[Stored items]
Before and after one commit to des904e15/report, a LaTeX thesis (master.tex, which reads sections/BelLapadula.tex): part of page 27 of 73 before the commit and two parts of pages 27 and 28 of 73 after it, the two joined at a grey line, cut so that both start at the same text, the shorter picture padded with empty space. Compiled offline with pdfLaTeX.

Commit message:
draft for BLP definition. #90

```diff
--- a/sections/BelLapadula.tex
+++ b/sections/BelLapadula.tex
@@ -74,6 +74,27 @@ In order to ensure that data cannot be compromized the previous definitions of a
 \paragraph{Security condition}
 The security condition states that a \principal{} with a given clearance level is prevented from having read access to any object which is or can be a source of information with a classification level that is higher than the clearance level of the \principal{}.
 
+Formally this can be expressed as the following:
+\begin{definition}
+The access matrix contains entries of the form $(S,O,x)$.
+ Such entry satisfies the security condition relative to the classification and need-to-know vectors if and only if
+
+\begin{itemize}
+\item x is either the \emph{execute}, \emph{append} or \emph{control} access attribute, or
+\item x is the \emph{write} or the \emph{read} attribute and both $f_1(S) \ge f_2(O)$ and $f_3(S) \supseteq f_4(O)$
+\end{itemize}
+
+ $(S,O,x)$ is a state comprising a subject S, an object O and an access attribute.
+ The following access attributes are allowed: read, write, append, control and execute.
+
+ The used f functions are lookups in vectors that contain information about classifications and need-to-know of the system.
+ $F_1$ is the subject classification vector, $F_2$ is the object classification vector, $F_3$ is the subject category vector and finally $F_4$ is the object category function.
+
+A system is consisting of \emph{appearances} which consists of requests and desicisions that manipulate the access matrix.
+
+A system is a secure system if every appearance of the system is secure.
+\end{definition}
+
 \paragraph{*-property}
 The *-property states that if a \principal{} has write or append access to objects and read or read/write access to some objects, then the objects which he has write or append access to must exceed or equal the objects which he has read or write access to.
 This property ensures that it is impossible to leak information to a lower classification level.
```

==

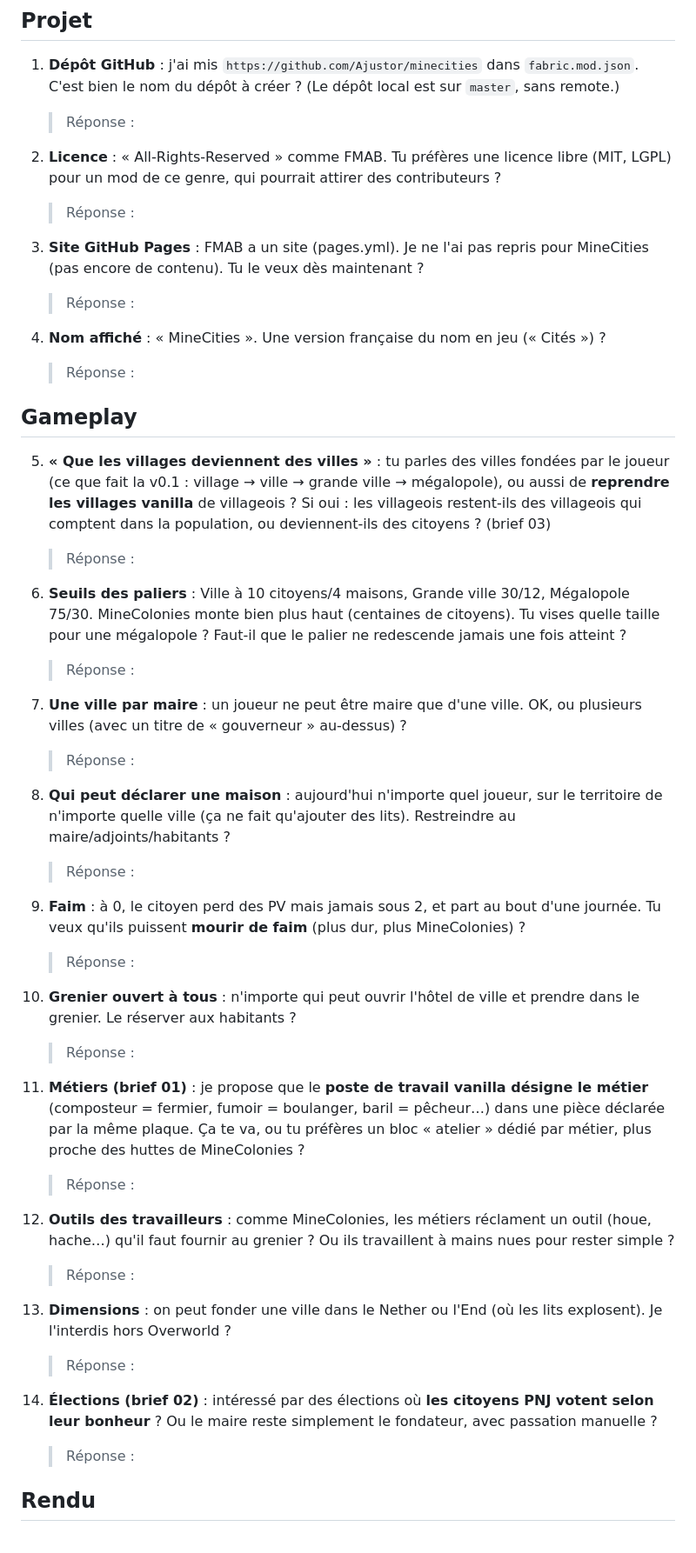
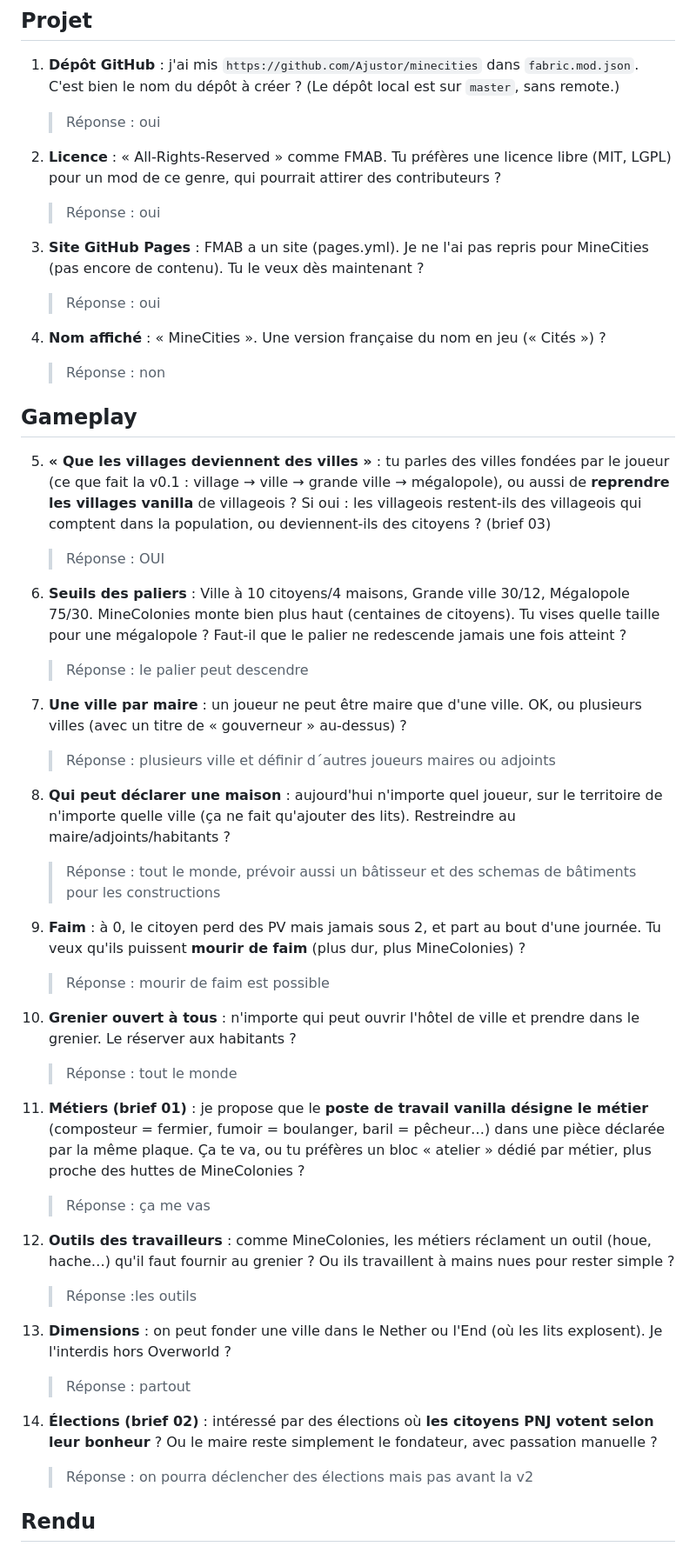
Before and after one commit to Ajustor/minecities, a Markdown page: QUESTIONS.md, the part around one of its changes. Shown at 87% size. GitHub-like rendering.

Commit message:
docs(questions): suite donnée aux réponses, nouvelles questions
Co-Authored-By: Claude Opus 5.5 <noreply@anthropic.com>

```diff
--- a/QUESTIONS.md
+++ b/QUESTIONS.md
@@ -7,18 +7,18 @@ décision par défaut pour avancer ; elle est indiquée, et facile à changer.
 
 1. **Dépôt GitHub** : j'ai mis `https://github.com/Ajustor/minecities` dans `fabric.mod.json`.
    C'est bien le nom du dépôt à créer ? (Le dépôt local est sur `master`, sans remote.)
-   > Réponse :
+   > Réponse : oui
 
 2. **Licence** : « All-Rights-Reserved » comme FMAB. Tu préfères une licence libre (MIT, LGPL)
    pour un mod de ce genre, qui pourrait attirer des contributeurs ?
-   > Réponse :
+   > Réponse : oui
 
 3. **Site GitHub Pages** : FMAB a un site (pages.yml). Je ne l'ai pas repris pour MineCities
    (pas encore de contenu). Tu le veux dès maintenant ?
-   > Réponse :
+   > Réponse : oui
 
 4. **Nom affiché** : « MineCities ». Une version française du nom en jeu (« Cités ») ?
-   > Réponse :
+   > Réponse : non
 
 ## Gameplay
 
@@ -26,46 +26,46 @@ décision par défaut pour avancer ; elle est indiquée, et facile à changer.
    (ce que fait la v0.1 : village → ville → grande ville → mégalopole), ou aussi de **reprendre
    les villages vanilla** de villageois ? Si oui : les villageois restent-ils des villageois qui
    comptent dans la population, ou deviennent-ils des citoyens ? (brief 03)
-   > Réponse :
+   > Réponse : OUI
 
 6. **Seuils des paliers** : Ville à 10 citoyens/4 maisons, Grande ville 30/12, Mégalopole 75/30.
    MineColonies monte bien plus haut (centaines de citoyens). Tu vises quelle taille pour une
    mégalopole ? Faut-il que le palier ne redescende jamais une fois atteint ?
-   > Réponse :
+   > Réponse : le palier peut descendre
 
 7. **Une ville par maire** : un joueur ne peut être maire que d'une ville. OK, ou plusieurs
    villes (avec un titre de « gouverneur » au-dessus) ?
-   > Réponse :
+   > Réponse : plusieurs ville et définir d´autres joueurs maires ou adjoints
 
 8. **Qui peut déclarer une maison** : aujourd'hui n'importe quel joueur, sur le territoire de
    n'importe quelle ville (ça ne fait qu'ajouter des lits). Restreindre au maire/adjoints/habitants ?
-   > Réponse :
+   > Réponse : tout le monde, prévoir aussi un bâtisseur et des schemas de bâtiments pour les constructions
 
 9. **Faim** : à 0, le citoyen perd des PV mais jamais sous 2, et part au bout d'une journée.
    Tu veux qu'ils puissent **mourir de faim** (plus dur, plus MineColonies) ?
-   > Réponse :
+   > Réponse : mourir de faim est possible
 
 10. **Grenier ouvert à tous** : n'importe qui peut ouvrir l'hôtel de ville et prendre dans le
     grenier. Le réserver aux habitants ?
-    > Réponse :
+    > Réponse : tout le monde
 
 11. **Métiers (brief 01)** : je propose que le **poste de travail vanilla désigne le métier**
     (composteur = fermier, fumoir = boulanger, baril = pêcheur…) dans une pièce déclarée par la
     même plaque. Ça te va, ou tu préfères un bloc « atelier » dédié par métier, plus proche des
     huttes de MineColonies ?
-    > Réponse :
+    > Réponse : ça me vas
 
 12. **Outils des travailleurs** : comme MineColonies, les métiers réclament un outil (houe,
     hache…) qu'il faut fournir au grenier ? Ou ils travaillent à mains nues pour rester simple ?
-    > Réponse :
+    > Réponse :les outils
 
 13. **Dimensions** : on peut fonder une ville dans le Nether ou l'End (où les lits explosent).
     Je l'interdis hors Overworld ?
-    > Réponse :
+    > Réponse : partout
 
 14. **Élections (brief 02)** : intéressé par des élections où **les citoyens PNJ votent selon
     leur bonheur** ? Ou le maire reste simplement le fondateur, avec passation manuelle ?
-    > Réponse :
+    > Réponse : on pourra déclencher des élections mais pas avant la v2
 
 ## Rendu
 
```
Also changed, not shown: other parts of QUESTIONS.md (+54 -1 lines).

TASK ->
The lines to return are those in the records above that hold the word "Ajustor".

WRITTEN ANSWER ->
Before and after one commit to Ajustor/minecities, a Markdown page: QUESTIONS.md, the part around one of its changes. Shown at 87% size. GitHub-like rendering.
 1. **Dépôt GitHub** : j'ai mis `https://github.com/Ajustor/minecities` dans `fabric.mod.json`.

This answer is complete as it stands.